[PROBLEM STATEMENT]
Using the entries below, show all lines with the string "NirQ".

--- SUPPLIED RECORDS Enclosed Below ---

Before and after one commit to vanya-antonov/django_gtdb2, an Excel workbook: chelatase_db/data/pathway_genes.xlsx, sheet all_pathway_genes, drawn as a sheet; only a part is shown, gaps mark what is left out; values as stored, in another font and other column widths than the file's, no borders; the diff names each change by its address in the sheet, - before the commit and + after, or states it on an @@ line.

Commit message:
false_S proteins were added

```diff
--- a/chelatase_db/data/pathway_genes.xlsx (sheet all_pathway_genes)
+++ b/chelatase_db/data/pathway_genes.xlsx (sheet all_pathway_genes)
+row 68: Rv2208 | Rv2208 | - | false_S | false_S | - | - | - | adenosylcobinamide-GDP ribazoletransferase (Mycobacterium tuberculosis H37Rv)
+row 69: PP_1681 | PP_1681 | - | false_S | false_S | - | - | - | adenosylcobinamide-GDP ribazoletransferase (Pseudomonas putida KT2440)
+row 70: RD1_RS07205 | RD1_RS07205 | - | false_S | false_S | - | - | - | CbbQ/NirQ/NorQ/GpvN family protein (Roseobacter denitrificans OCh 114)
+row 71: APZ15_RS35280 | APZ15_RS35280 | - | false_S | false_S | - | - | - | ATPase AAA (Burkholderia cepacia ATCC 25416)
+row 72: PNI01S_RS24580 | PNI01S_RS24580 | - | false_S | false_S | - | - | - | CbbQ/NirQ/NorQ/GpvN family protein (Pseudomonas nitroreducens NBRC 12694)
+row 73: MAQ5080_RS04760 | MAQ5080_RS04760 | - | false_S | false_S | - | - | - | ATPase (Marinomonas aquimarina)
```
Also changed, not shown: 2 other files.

--- End of Enclosed SUPPLIED RECORDS ---

[THE ANSWER]
+row 70: RD1_RS07205 | RD1_RS07205 | - | false_S | false_S | - | - | - | CbbQ/NirQ/NorQ/GpvN family protein (Roseobacter denitrificans OCh 114)
+row 72: PNI01S_RS24580 | PNI01S_RS24580 | - | false_S | false_S | - | - | - | CbbQ/NirQ/NorQ/GpvN family protein (Pseudomonas nitroreducens NBRC 12694)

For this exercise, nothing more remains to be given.